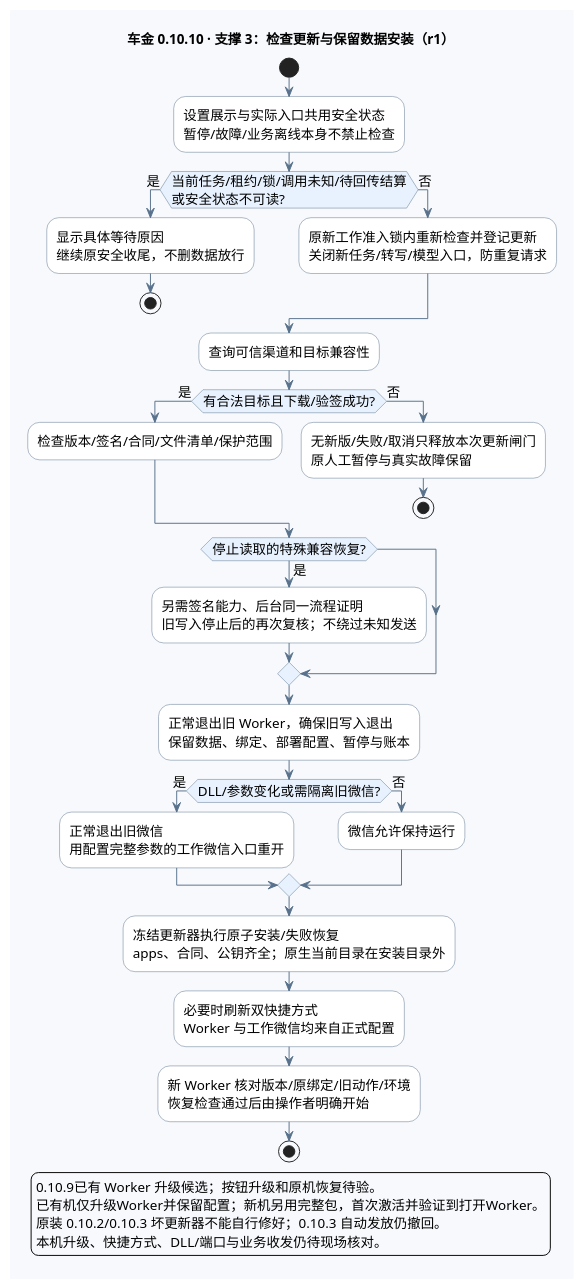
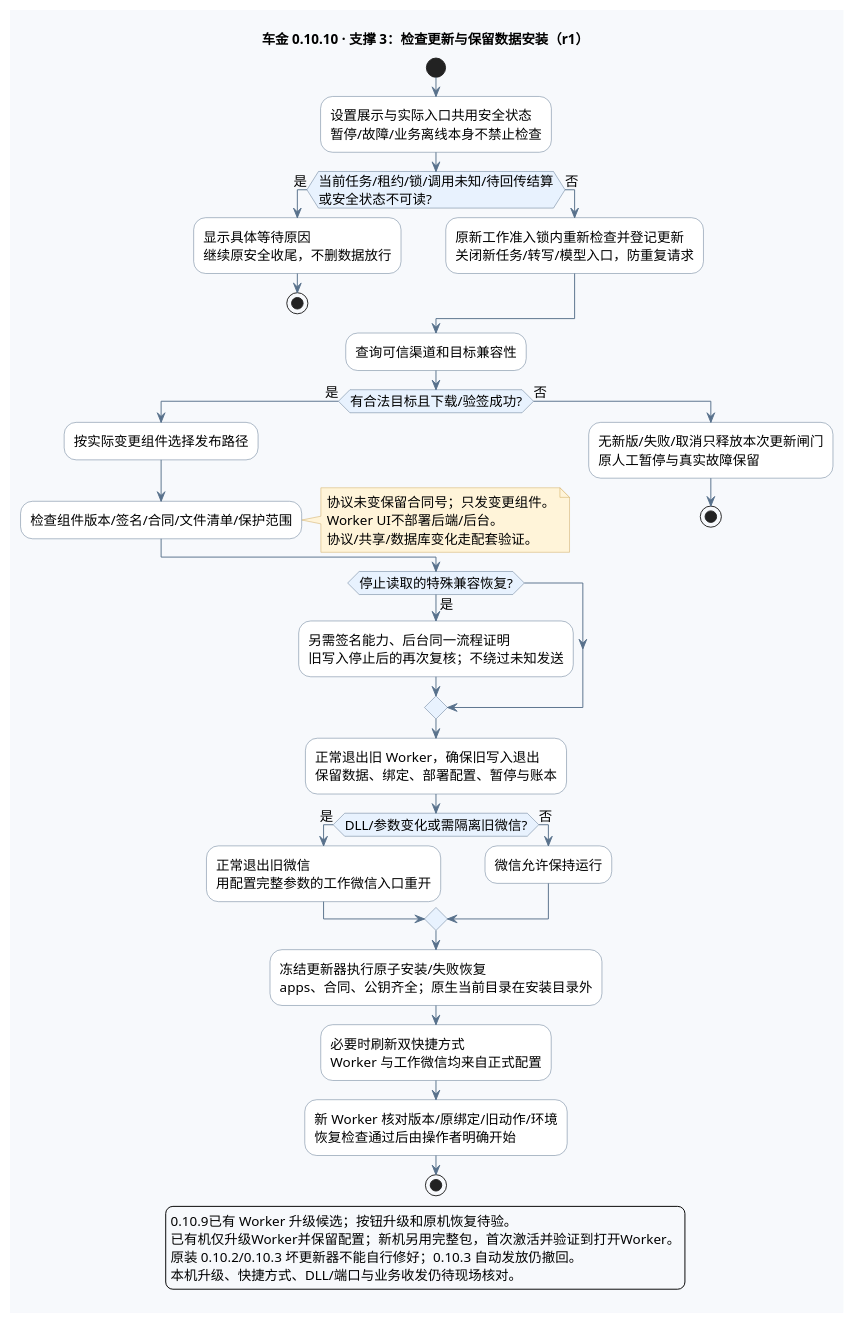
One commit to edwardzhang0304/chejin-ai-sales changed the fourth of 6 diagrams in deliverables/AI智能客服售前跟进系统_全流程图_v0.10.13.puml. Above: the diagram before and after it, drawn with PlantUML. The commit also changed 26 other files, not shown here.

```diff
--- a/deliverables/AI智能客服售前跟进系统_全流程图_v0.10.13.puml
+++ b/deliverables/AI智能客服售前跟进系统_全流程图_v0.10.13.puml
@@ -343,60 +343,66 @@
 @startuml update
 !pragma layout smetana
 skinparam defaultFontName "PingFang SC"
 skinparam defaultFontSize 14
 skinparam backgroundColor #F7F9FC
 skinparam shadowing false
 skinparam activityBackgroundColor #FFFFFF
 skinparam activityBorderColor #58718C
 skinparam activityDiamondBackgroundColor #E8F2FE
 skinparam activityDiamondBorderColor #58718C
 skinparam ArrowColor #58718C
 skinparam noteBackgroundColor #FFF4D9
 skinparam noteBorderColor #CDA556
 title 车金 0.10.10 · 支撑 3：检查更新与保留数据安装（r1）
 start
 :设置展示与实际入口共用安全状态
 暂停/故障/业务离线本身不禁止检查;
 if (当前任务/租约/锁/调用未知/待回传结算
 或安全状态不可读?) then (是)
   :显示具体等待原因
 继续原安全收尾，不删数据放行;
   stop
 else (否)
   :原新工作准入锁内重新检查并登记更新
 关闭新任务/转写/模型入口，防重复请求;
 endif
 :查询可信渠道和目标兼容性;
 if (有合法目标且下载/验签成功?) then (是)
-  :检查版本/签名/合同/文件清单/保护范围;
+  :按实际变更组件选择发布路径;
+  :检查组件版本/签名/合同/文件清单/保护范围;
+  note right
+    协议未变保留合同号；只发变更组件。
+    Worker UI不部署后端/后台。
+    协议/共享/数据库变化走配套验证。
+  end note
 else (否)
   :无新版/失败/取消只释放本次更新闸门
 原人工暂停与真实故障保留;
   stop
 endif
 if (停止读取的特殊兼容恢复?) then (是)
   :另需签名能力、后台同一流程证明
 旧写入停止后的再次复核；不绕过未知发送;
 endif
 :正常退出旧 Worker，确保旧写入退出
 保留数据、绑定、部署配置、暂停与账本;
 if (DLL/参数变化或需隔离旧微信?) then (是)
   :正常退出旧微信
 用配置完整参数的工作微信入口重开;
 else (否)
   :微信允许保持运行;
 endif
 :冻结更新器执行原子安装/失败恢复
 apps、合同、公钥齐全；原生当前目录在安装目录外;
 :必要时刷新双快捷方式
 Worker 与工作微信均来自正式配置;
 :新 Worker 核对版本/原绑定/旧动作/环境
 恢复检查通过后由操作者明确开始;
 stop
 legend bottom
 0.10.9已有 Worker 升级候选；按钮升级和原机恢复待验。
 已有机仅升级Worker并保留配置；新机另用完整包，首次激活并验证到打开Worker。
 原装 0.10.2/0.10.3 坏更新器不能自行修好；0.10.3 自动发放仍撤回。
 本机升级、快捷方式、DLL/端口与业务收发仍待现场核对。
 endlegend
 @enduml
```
========
◆ TASK ITEM: For this task, give the full listing again verbatim and keep out every picture.

◆ TASK ANSWER:
One commit to edwardzhang0304/chejin-ai-sales changed the fourth of 6 diagrams in deliverables/AI智能客服售前跟进系统_全流程图_v0.10.13.puml. Above: the diagram before and after it, drawn with PlantUML. The commit also changed 26 other files, not shown here.

```diff
--- a/deliverables/AI智能客服售前跟进系统_全流程图_v0.10.13.puml
+++ b/deliverables/AI智能客服售前跟进系统_全流程图_v0.10.13.puml
@@ -343,60 +343,66 @@
 @startuml update
 !pragma layout smetana
 skinparam defaultFontName "PingFang SC"
 skinparam defaultFontSize 14
 skinparam backgroundColor #F7F9FC
 skinparam shadowing false
 skinparam activityBackgroundColor #FFFFFF
 skinparam activityBorderColor #58718C
 skinparam activityDiamondBackgroundColor #E8F2FE
 skinparam activityDiamondBorderColor #58718C
 skinparam ArrowColor #58718C
 skinparam noteBackgroundColor #FFF4D9
 skinparam noteBorderColor #CDA556
 title 车金 0.10.10 · 支撑 3：检查更新与保留数据安装（r1）
 start
 :设置展示与实际入口共用安全状态
 暂停/故障/业务离线本身不禁止检查;
 if (当前任务/租约/锁/调用未知/待回传结算
 或安全状态不可读?) then (是)
   :显示具体等待原因
 继续原安全收尾，不删数据放行;
   stop
 else (否)
   :原新工作准入锁内重新检查并登记更新
 关闭新任务/转写/模型入口，防重复请求;
 endif
 :查询可信渠道和目标兼容性;
 if (有合法目标且下载/验签成功?) then (是)
-  :检查版本/签名/合同/文件清单/保护范围;
+  :按实际变更组件选择发布路径;
+  :检查组件版本/签名/合同/文件清单/保护范围;
+  note right
+    协议未变保留合同号；只发变更组件。
+    Worker UI不部署后端/后台。
+    协议/共享/数据库变化走配套验证。
+  end note
 else (否)
   :无新版/失败/取消只释放本次更新闸门
 原人工暂停与真实故障保留;
   stop
 endif
 if (停止读取的特殊兼容恢复?) then (是)
   :另需签名能力、后台同一流程证明
 旧写入停止后的再次复核；不绕过未知发送;
 endif
 :正常退出旧 Worker，确保旧写入退出
 保留数据、绑定、部署配置、暂停与账本;
 if (DLL/参数变化或需隔离旧微信?) then (是)
   :正常退出旧微信
 用配置完整参数的工作微信入口重开;
 else (否)
   :微信允许保持运行;
 endif
 :冻结更新器执行原子安装/失败恢复
 apps、合同、公钥齐全；原生当前目录在安装目录外;
 :必要时刷新双快捷方式
 Worker 与工作微信均来自正式配置;
 :新 Worker 核对版本/原绑定/旧动作/环境
 恢复检查通过后由操作者明确开始;
 stop
 legend bottom
 0.10.9已有 Worker 升级候选；按钮升级和原机恢复待验。
 已有机仅升级Worker并保留配置；新机另用完整包，首次激活并验证到打开Worker。
 原装 0.10.2/0.10.3 坏更新器不能自行修好；0.10.3 自动发放仍撤回。
 本机升级、快捷方式、DLL/端口与业务收发仍待现场核对。
 endlegend
 @enduml
```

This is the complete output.